There have been many research studies that have shown Xylitol’s effectiveness. The American Academy of Pediatric Dentristy (AAPD), in its Guidelines on Xylitol Use in Caries Prevention, recommends the use of Xylitol to reduce cavities. It has written about Xylitol that it is particularly effective for cavity prevention when taken when children’s teeth are erupting. One randomized study showed that eight grams of Xylitol syrup per day decreased cavities in children aged 15 – 25 months by 50 – 70%.2 Long-term benefits3 have been seen from regular Xylitol use for up to 5 years after stopping the Xylitol. 4 And for those of you worried about giving bad cavity bacteria to your children, it has been shown that long-term use of Xylitol by the parents, can actually prevent small children from getting cavities!5 This is very exciting stuff.
One of the challenges with Xylitol as a tooth decay fighter is that it takes fairly high and frequent doses to have the desired effect. The AAPD recommends taking 3 – 8 grams total daily, preferably broken into at least three doses per day.6
There are many commonly available products containing Xylitol that can be found in grocery stores, drug stores and health food stores. There are lots of different kinds of readily available delivery methods – syrup, chewing gum, mouthwash or lozenges. Gum seems to be more effective than lozenges. Some bright entrepreneur has invented a pacifier with a pouch containing slow-release Xylitol! But this has not yet been approved in the US. 10% Xylitol toothpaste, which has been shown to be effective, is currently available outside of the US only.
Saying goodbye to flossing seems like a stretch, but maybe now we can feel slightly less guilty about not doing it the recommended two times per day.

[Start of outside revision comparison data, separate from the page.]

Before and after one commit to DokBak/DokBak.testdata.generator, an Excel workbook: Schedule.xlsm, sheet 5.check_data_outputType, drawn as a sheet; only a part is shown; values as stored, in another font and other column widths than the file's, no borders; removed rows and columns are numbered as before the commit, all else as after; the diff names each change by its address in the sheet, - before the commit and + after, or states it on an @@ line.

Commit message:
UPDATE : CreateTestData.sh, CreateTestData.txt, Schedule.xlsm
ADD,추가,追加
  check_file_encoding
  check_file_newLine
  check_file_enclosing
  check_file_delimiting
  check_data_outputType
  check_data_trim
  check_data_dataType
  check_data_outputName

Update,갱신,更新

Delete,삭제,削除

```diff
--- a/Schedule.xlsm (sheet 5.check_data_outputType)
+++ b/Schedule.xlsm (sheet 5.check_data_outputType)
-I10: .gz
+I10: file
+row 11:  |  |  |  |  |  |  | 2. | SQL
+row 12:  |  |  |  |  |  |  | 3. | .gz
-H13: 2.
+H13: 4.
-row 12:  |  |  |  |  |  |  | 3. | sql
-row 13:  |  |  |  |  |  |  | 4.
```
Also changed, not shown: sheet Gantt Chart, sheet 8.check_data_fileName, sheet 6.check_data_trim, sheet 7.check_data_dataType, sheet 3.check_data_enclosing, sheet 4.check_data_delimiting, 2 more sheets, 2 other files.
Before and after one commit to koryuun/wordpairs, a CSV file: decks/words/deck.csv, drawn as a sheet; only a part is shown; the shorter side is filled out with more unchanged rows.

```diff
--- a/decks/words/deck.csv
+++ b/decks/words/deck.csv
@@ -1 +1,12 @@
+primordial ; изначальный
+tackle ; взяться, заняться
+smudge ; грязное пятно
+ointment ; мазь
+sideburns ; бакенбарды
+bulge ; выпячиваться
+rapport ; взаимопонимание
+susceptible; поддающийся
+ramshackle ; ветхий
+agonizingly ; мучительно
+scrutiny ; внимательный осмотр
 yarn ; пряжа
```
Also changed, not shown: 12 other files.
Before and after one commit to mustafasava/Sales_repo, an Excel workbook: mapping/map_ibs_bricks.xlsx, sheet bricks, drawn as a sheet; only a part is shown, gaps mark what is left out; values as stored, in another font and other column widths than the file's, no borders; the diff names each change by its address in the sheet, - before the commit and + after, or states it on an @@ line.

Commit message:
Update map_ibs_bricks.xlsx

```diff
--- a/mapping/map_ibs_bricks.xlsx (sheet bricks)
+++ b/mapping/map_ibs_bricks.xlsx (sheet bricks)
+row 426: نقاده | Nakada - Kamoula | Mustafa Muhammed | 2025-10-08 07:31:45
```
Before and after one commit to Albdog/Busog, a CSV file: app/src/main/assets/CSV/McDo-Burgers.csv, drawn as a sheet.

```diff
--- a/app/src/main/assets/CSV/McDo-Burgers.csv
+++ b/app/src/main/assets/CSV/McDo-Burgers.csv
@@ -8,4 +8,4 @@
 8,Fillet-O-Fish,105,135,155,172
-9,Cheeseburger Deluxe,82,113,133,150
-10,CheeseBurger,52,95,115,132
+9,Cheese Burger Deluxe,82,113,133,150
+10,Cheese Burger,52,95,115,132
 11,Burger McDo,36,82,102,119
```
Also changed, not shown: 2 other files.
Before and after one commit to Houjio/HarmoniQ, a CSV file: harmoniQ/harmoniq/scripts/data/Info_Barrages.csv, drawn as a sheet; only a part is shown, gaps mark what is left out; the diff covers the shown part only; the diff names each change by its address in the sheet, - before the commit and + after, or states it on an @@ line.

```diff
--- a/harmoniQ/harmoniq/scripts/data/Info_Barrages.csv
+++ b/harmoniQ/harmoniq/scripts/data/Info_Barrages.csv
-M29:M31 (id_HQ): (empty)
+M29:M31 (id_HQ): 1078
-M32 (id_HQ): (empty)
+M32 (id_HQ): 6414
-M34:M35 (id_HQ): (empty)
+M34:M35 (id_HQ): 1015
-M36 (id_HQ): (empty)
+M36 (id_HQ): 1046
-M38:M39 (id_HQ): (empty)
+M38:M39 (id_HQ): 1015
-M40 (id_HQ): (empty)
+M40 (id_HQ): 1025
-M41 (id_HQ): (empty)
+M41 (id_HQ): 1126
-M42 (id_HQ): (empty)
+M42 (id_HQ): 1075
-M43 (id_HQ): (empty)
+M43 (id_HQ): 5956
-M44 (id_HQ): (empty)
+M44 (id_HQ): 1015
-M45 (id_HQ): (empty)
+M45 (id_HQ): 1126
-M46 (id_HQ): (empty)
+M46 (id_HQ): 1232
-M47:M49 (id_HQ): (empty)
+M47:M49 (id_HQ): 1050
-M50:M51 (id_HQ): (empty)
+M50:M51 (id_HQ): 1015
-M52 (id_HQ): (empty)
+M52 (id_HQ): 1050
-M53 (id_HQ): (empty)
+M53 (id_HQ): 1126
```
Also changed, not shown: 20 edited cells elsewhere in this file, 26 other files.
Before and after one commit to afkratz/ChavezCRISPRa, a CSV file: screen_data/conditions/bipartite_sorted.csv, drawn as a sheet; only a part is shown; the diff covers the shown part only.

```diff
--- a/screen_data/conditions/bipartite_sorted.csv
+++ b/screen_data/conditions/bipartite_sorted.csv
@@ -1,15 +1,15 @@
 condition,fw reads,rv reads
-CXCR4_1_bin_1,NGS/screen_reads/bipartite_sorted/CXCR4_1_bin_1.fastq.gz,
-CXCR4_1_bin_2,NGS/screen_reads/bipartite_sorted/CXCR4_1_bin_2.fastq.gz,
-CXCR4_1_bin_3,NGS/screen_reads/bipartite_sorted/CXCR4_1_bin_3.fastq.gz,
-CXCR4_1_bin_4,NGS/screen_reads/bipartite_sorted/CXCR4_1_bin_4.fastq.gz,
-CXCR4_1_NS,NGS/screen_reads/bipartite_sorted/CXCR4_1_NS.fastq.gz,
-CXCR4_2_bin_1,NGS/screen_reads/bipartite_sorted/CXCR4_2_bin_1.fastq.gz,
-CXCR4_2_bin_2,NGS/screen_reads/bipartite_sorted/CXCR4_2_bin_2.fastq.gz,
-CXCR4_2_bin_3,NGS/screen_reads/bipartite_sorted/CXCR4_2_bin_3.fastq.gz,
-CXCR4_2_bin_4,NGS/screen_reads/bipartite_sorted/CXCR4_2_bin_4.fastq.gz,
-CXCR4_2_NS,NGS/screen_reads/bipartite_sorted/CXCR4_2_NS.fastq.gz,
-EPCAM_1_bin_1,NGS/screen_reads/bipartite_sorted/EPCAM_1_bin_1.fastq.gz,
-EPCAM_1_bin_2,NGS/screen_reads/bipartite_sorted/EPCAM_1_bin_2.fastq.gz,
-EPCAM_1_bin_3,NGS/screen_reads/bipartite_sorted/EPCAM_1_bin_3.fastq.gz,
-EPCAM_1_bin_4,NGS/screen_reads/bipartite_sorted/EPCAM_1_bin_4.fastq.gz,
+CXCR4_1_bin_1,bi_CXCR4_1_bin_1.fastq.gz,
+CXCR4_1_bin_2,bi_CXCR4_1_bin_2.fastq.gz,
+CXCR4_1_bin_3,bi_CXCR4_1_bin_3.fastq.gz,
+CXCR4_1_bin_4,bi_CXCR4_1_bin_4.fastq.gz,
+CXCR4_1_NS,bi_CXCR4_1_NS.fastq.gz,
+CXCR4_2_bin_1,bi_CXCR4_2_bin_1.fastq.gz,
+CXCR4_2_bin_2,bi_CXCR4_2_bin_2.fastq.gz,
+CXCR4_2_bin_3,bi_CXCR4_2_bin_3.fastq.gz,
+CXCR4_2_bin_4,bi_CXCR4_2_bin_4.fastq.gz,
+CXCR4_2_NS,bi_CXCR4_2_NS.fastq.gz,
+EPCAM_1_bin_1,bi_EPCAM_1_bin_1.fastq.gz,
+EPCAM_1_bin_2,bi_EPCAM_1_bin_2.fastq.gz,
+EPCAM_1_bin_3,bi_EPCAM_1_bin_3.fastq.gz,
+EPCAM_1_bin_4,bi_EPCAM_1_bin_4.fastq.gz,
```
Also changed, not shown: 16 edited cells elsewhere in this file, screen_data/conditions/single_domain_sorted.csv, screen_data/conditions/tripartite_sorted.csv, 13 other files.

Even if it isn’t that effective against cavities, it is surely good at removing pieces of uncomfortable smelly, rotting food from your smile.
After researching this topic, I will be buying some gum containing therapeutic doses of Xylitol for my family – that is if I can find gum to buy in Singapore! We’ve been pretty lucky with cavities – only one filling for one of my sons, but I’d like to keep it that way. And after the time and expense of orthodontia, there’s extra incentive to keep those choppers healthy.
If any of you have any experience with Xylitol or with mouth probiotics, I’d really be interested to hear from you about your experience in the comments below.
- Eur J Dent. 2010 July; 4(3): 348–355
- Milgrom P, Ly KA, Tut OK, et al. Xylitol pediatric topical oral syrup to prevent dental caries. Arch Pediatr Adolesc Med 2009;163(7):601-7
- Isokangas P, Mäkinen KK, Tiekso J, Alanen P. Long-term effect of xylitol chewing gum in the prevention of dental caries: A follow-up 5 years after termination of a prevention program. Caries Res 1993;27(6):495-8
- Hujoel PP, Mäkinen KK, Bennett CA, et al. The optimum time to initiate habitual gum-chewing for obtaining long-term caries prevention. J Dent Res 1999;78(3):797-803
- Thorild I, Lindau B, Twetman S. Effect of maternal use of chewing gums containing xylitol, chlorhexidine or fluoride on mutans streptococci colonization in the mother’s infant children. Oral Health Prev Dent 2003;1(1):53-7
- Ly K, Milgrom P, Roberts M, Yamaguchi D, Rothen M and Mueller G. Linear response of Mutans streptococci to increasing frequency of xylitol chewing gum use: a randomized controlled trial. BMC Oral Health 2006, 6:6